The Winnipeg Jets are no longer simply penciling players in before training camp.

NHL: New Jersey Devils at Winnipeg Jets James Carey Lauder-USA TODAY Sports

The Winnipeg Jets are at the point where young players are being sent to the AHL until they are ready and until that time they might get the odd call up. This is a change from previous years when young players made the team before they were ready thanks to the Jets lack of depth. This is most notable with Kyle Connor during his first year of professional hockey.

This is what the AHL is for. The league is there for young players to move to a level that is harder than junior or the NCAA, but easier than the NHL. The AHL allows for that. It is not a place to punish players, but a place to allow them to grow as players until they are ready for the NHL.

If the AHL is viewed as a place where a player is sent to develop, it changes the perception of what going to the AHL means. It means that a young player can have the ice time that is not available to them in the NHL. They can make mistakes and learn what it takes for them to play at an elite level.

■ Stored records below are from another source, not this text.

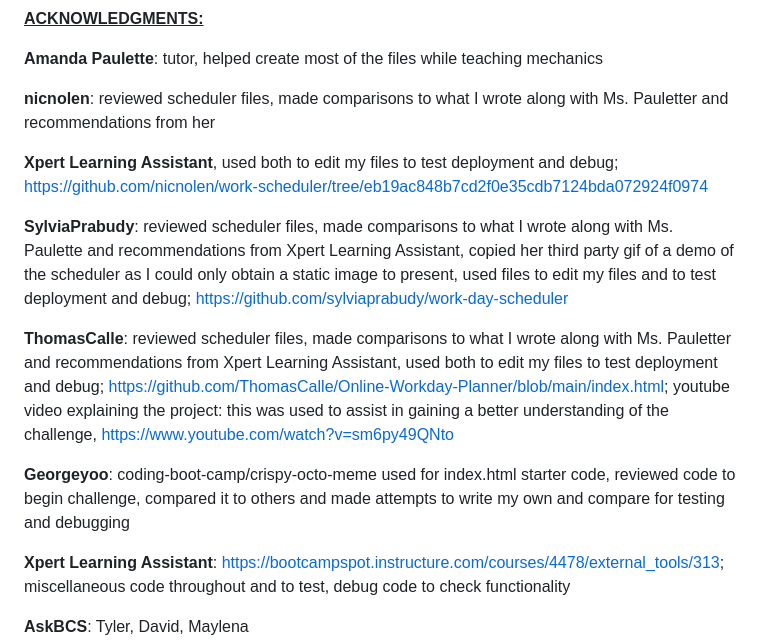
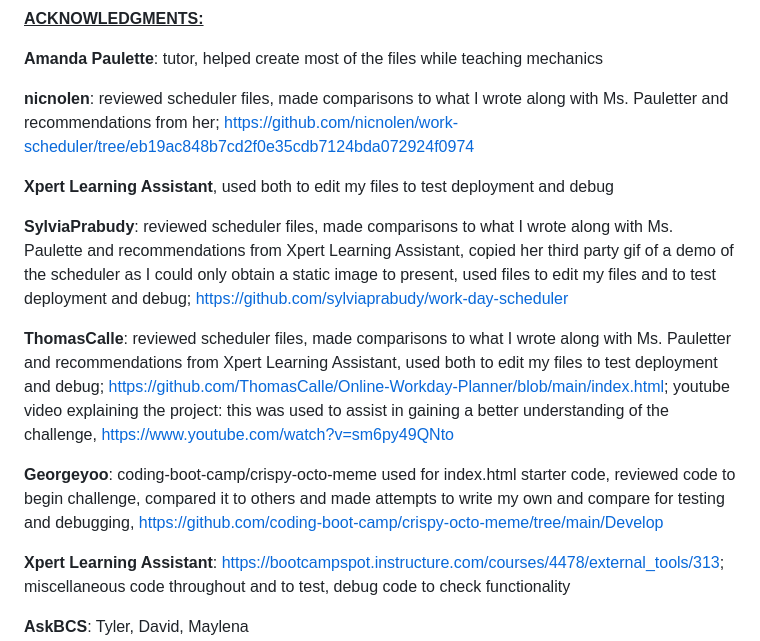
Before and after one commit to Hibble32985/The_Divine_Bovine_Vacherin, a Markdown page: README.md, the part around the change. GitHub-like rendering.

Commit message:
corrected URLs and added new URLs
some URLs were not correctly placed with the respective developer and there was one left out all together.

```diff
--- a/README.md
+++ b/README.md
@@ -33,15 +33,15 @@ Blocks will indicate the span of any given task or activity.  They will be color
 
 **Amanda Paulette**: tutor, helped create most of the files while teaching mechanics
 
-**nicnolen**: reviewed scheduler files, made comparisons to what I wrote along with Ms. Pauletter and recommendations from her
+**nicnolen**: reviewed scheduler files, made comparisons to what I wrote along with Ms. Pauletter and recommendations from her; https://github.com/nicnolen/work-scheduler/tree/eb19ac848b7cd2f0e35cdb7124bda072924f0974
 
-**Xpert Learning Assistant**, used both to edit my files to test deployment and debug; https://github.com/nicnolen/work-scheduler/tree/eb19ac848b7cd2f0e35cdb7124bda072924f0974
+**Xpert Learning Assistant**, used both to edit my files to test deployment and debug
 
 **SylviaPrabudy**:  reviewed scheduler files, made comparisons to what I wrote along with Ms. Paulette and recommendations from Xpert Learning Assistant, copied her third party gif of a demo of the scheduler as I could only obtain a static image to present, used files to edit my files and to test deployment and debug; https://github.com/sylviaprabudy/work-day-scheduler
 
 **ThomasCalle**: reviewed scheduler files, made comparisons to what I wrote along with Ms. Pauletter and recommendations from Xpert Learning Assistant, used both to edit my files to test deployment and debug; https://github.com/ThomasCalle/Online-Workday-Planner/blob/main/index.html; youtube video explaining the project:  this was used to assist in gaining a better understanding of the challenge, https://www.youtube.com/watch?v=sm6py49QNto
 
-**Georgeyoo**: coding-boot-camp/crispy-octo-meme used for index.html starter code, reviewed code to begin challenge, compared it to others and made attempts to write my own and compare for testing and debugging
+**Georgeyoo**: coding-boot-camp/crispy-octo-meme used for index.html starter code, reviewed code to begin challenge, compared it to others and made attempts to write my own and compare for testing and debugging, https://github.com/coding-boot-camp/crispy-octo-meme/tree/main/Develop
 
 **Xpert Learning Assistant**: https://bootcampspot.instructure.com/courses/4478/external_tools/313; miscellaneous code throughout and to test, debug code to check functionality
 
```
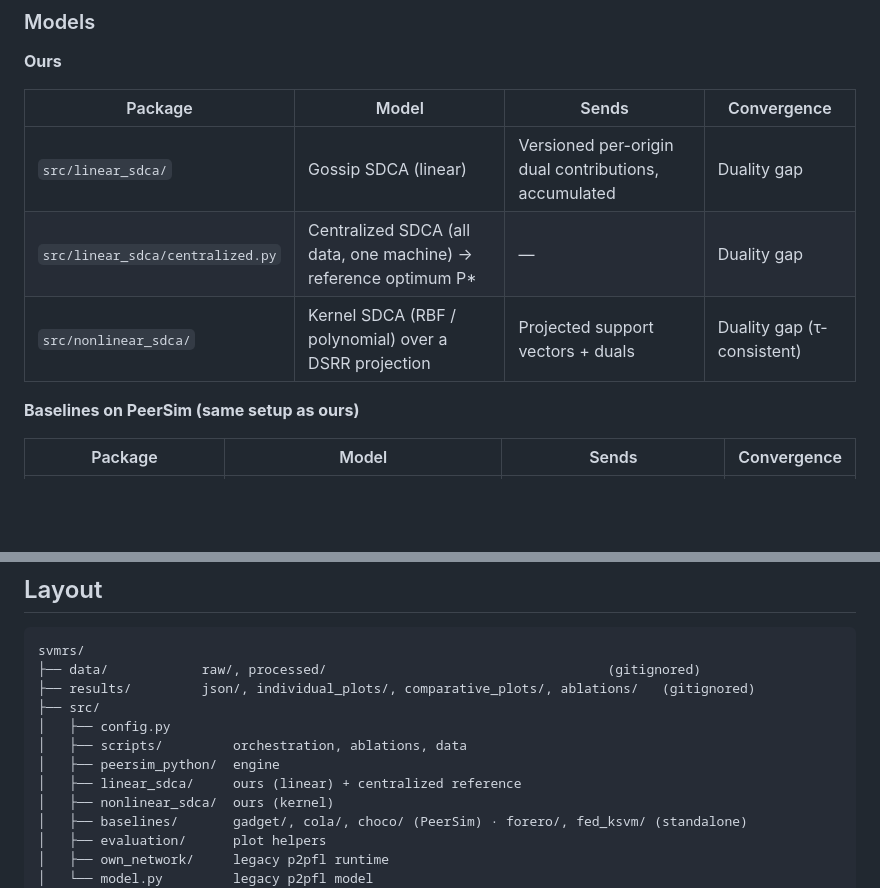
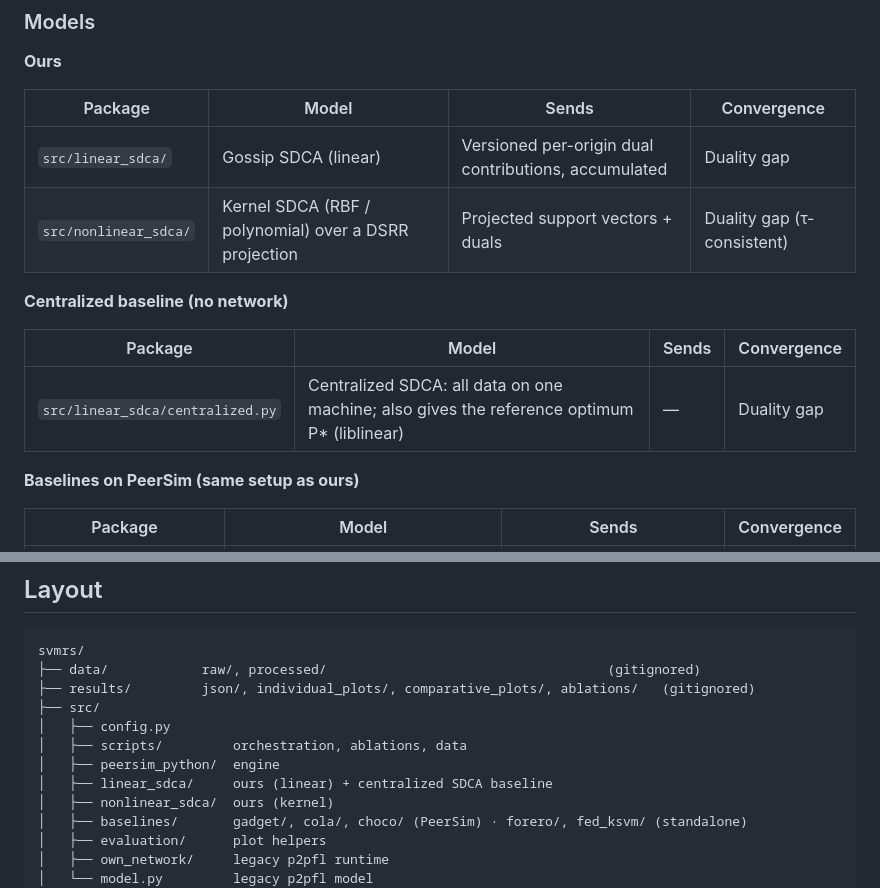
Before and after one commit to Haimonti/GadgetSVM, a Markdown page: README.md, 2 parts joined by grey strips. GitHub-like rendering; blank space fills up the shorter version.

Commit message:
change in readme, centralized sdca not part of 'OUR' model implementation

```diff
--- a/README.md
+++ b/README.md
@@ -102,8 +102,13 @@ The single `CONFIG` dict:
 | Package | Model | Sends | Convergence |
 |---|---|---|---|
 | `src/linear_sdca/` | Gossip SDCA (linear) | Versioned per-origin dual contributions, accumulated | Duality gap |
-| `src/linear_sdca/centralized.py` | Centralized SDCA (all data, one machine) → reference optimum P* | — | Duality gap |
 | `src/nonlinear_sdca/` | Kernel SDCA (RBF / polynomial) over a DSRR projection | Projected support vectors + duals | Duality gap (τ-consistent) |
+
+**Centralized baseline (no network)**
+
+| Package | Model | Sends | Convergence |
+|---|---|---|---|
+| `src/linear_sdca/centralized.py` | Centralized SDCA: all data on one machine; also gives the reference optimum P* (liblinear) | — | Duality gap |
 
 **Baselines on PeerSim (same setup as ours)**
 
@@ -166,7 +171,7 @@ svmrs/
 │   ├── config.py
 │   ├── scripts/         orchestration, ablations, data
 │   ├── peersim_python/  engine
-│   ├── linear_sdca/     ours (linear) + centralized reference
+│   ├── linear_sdca/     ours (linear) + centralized SDCA baseline
 │   ├── nonlinear_sdca/  ours (kernel)
 │   ├── baselines/       gadget/, cola/, choco/ (PeerSim) · forero/, fed_ksvm/ (standalone)
 │   ├── evaluation/      plot helpers
```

One example of a player who benefited from the AHL is Kyle Connor. Connor made the Jets out of camp two years ago based on his early pre-season performance and he was not ready. After the Jets finally sent him down in December, he thrived in the AHL and should have made the team directly out of camp the next season. While he did not, an early call up allowed him to spend most of the season with the team and he showed that he is a very good player.

The AHL is a place where a young player can play on the first line instead of the fourth line. It allows for a young player to play more and make mistakes. While all teams should want to win, not winning in the AHL is less important than the same outcome in the NHL. It is about development down there and winning comes secondary.

The Winnipeg Jets have moved on to using the NHL as a development league and not having players in the NHL before they are ready. While Kristian Vesalainen started the year in the NHL, as soon as he showed he was not ready he was sent to the AHL. Yes, he eventually left for the KHL, but the Jets did the right thing by not having him in the NHL just to keep him in North America.

The AHL has long been the best place to develop players in North America and the Winnipeg Jets have used it that way for years. The difference is, they are no longer granting players NHL spots before they are fully ready. The next piece is for players to stop seeing the AHL as a bad place to play, but instead a place to learn and grow as a player.